» Task to carry out
Copy each line of the records that includes "bias".

» Itemized modification records
*** Block opens ***
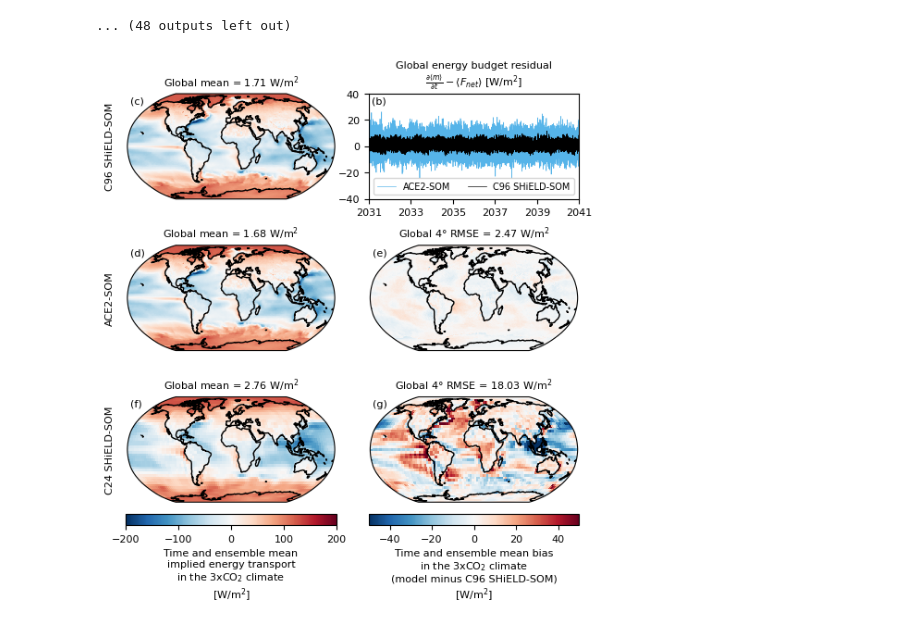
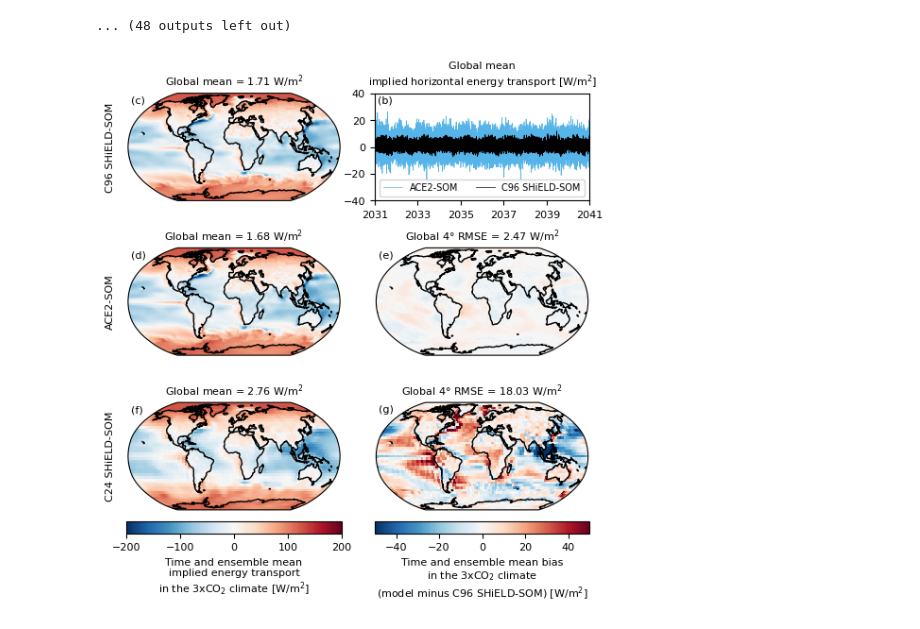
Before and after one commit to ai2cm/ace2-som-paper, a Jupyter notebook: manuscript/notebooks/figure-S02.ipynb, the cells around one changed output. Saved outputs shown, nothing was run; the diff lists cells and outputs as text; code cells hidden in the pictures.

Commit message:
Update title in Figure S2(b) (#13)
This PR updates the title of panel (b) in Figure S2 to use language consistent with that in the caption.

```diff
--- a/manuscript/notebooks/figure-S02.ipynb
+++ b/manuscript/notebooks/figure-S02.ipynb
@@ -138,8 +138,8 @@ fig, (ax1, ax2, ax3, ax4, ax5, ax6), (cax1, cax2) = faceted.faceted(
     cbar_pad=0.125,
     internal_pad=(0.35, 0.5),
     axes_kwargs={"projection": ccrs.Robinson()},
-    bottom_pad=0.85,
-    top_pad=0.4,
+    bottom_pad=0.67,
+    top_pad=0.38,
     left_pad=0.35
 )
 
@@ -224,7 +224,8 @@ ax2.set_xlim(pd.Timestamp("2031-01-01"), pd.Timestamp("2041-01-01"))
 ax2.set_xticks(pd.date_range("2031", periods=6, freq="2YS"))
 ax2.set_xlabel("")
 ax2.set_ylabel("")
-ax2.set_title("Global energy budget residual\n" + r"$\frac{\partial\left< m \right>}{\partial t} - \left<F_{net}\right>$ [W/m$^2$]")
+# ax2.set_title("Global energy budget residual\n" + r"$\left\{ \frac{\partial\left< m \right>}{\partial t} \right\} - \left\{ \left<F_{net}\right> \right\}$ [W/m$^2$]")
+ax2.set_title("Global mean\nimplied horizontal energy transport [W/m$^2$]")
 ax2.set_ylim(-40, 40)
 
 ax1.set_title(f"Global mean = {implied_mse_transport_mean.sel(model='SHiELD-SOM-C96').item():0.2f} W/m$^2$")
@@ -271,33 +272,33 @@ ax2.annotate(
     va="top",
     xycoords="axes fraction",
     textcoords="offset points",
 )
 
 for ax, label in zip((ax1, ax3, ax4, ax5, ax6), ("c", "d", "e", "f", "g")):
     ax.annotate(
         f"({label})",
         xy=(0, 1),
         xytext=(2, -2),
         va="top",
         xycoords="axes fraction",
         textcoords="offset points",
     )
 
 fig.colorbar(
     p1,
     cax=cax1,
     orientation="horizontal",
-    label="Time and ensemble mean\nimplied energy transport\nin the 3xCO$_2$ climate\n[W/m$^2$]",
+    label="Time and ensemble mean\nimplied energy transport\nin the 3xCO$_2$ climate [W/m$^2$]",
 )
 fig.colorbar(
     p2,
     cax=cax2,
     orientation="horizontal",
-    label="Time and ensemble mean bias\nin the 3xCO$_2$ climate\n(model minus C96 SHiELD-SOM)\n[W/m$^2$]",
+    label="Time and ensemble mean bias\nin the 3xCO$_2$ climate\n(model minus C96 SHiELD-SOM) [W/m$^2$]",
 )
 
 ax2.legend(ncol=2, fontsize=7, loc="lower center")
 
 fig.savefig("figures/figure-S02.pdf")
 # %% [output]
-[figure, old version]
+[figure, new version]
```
*** Block closes ***
*** Block opens ***
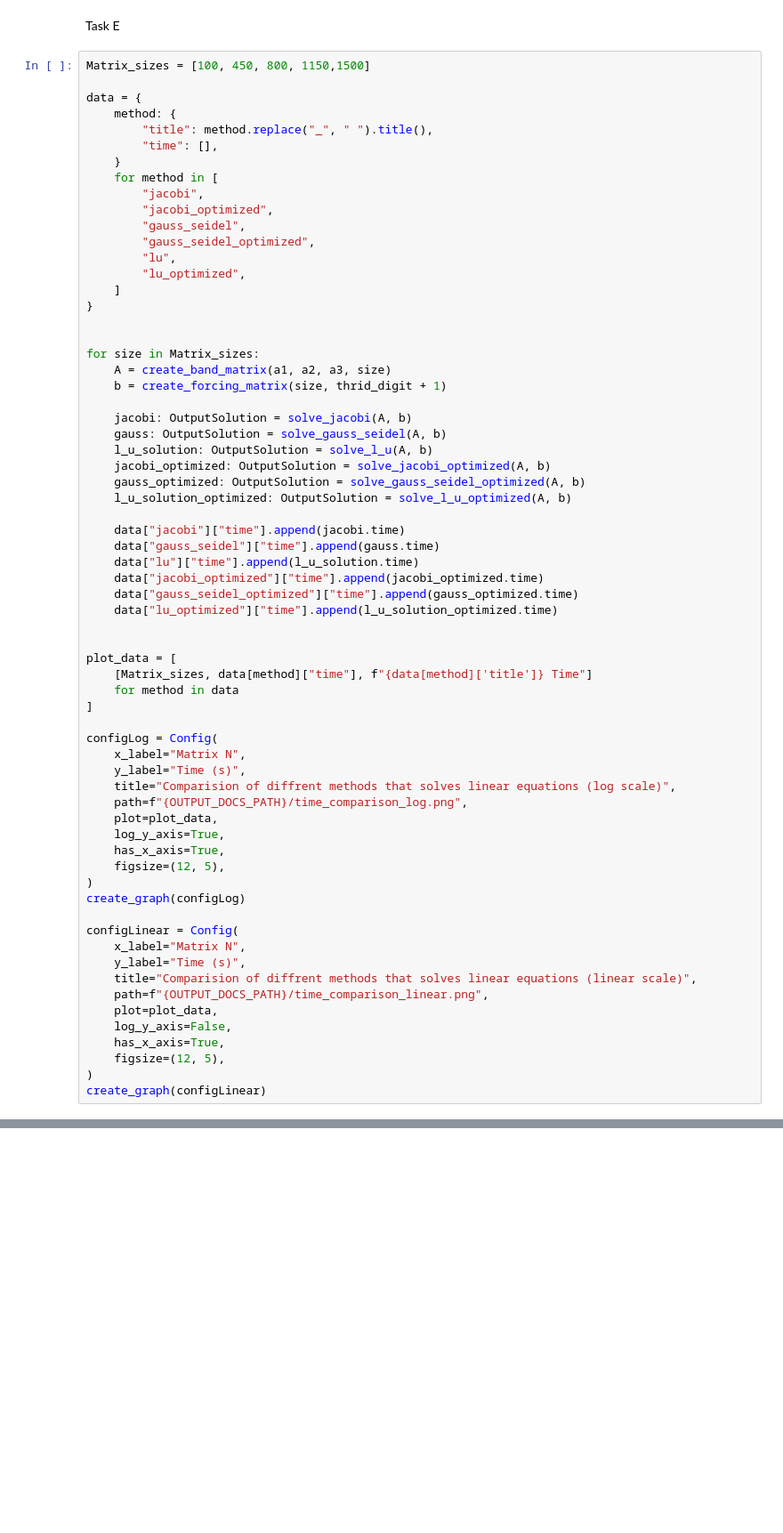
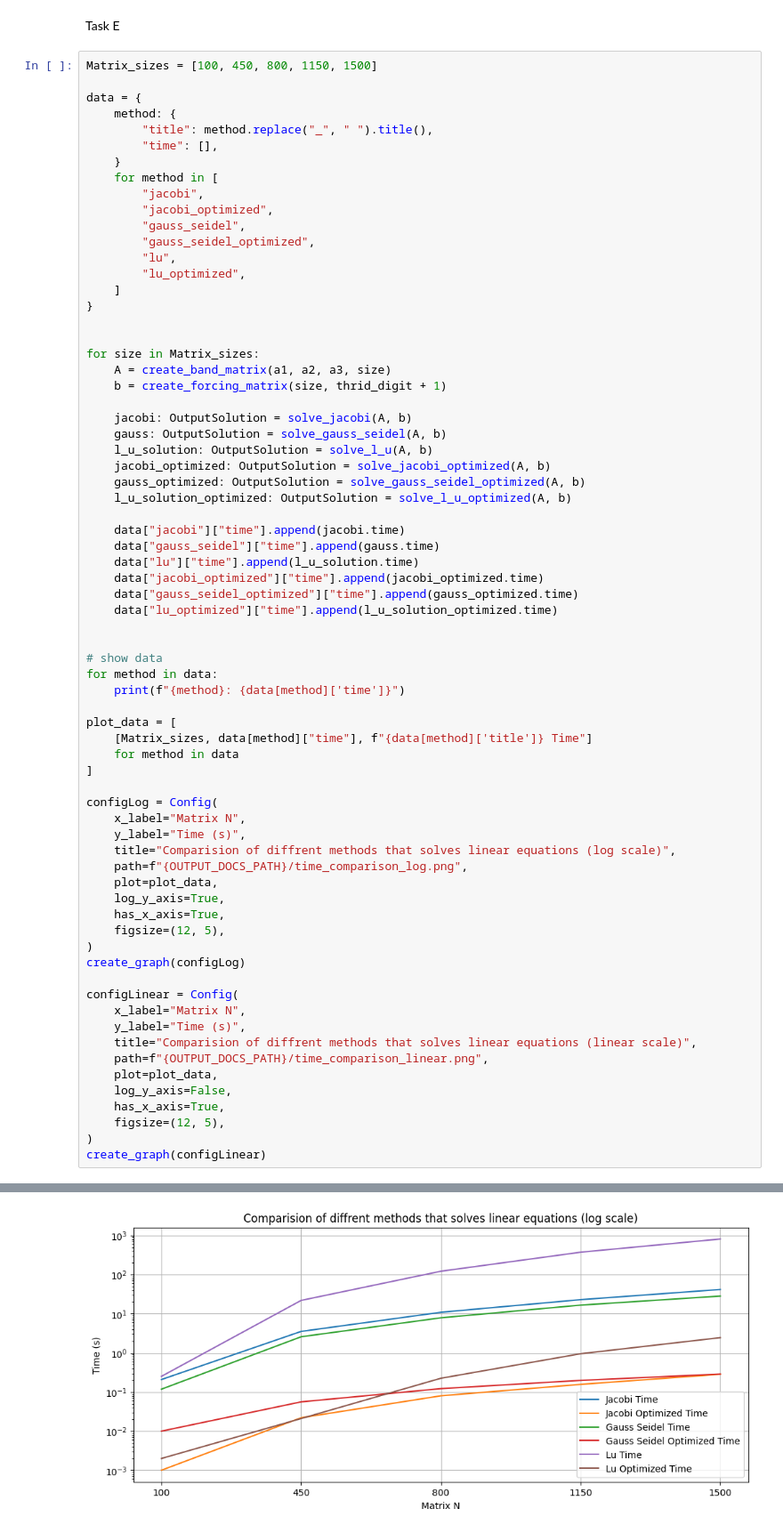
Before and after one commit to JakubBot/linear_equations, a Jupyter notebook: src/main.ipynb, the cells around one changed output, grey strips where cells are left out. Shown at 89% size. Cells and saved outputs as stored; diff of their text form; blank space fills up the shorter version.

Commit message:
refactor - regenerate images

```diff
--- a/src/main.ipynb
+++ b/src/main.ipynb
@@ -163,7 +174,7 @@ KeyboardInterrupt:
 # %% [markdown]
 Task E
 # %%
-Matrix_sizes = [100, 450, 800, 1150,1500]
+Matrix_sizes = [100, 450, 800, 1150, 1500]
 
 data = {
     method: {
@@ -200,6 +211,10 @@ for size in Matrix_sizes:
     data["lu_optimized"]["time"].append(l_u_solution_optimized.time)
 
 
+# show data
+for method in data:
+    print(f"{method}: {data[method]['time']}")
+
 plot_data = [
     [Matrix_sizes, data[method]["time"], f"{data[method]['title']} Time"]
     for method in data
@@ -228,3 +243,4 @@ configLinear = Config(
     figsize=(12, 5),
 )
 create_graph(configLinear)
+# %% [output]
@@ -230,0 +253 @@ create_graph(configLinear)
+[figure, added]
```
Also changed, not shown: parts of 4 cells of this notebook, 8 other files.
*** Block closes ***
*** Block opens ***
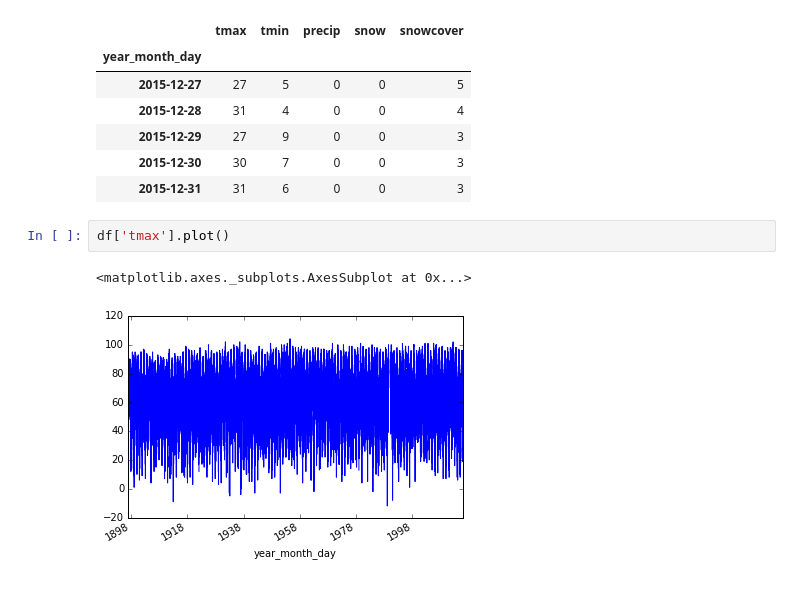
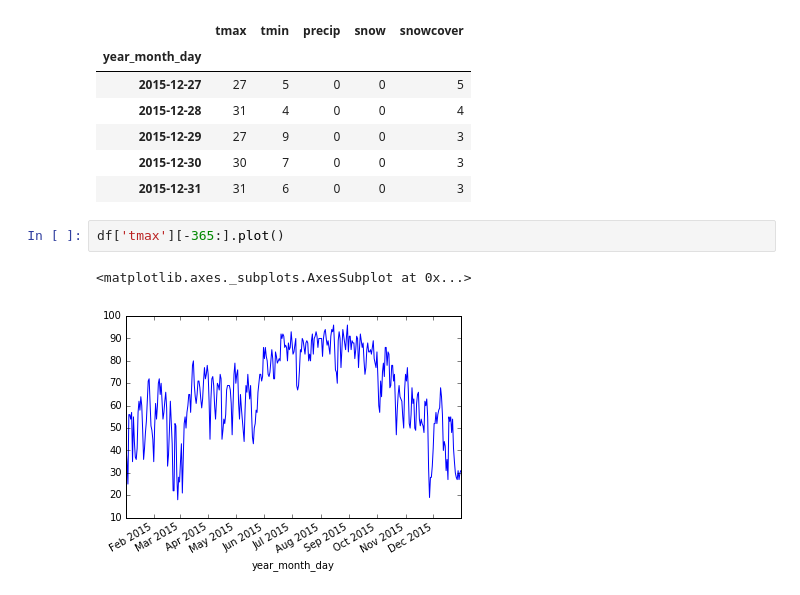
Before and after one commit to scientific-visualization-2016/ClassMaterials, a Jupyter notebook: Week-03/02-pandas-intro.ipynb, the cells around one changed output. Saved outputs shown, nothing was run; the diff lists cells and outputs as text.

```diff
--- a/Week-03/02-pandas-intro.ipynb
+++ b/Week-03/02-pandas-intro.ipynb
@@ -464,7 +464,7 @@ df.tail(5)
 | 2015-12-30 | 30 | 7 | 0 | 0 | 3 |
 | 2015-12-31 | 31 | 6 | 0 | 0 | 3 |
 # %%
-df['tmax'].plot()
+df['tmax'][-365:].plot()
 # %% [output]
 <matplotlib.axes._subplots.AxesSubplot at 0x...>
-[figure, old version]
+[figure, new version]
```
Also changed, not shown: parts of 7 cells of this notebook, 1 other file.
*** Block closes ***
» Answer box
-    label="Time and ensemble mean bias\nin the 3xCO$_2$ climate\n(model minus C96 SHiELD-SOM)\n[W/m$^2$]",
+    label="Time and ensemble mean bias\nin the 3xCO$_2$ climate\n(model minus C96 SHiELD-SOM) [W/m$^2$]",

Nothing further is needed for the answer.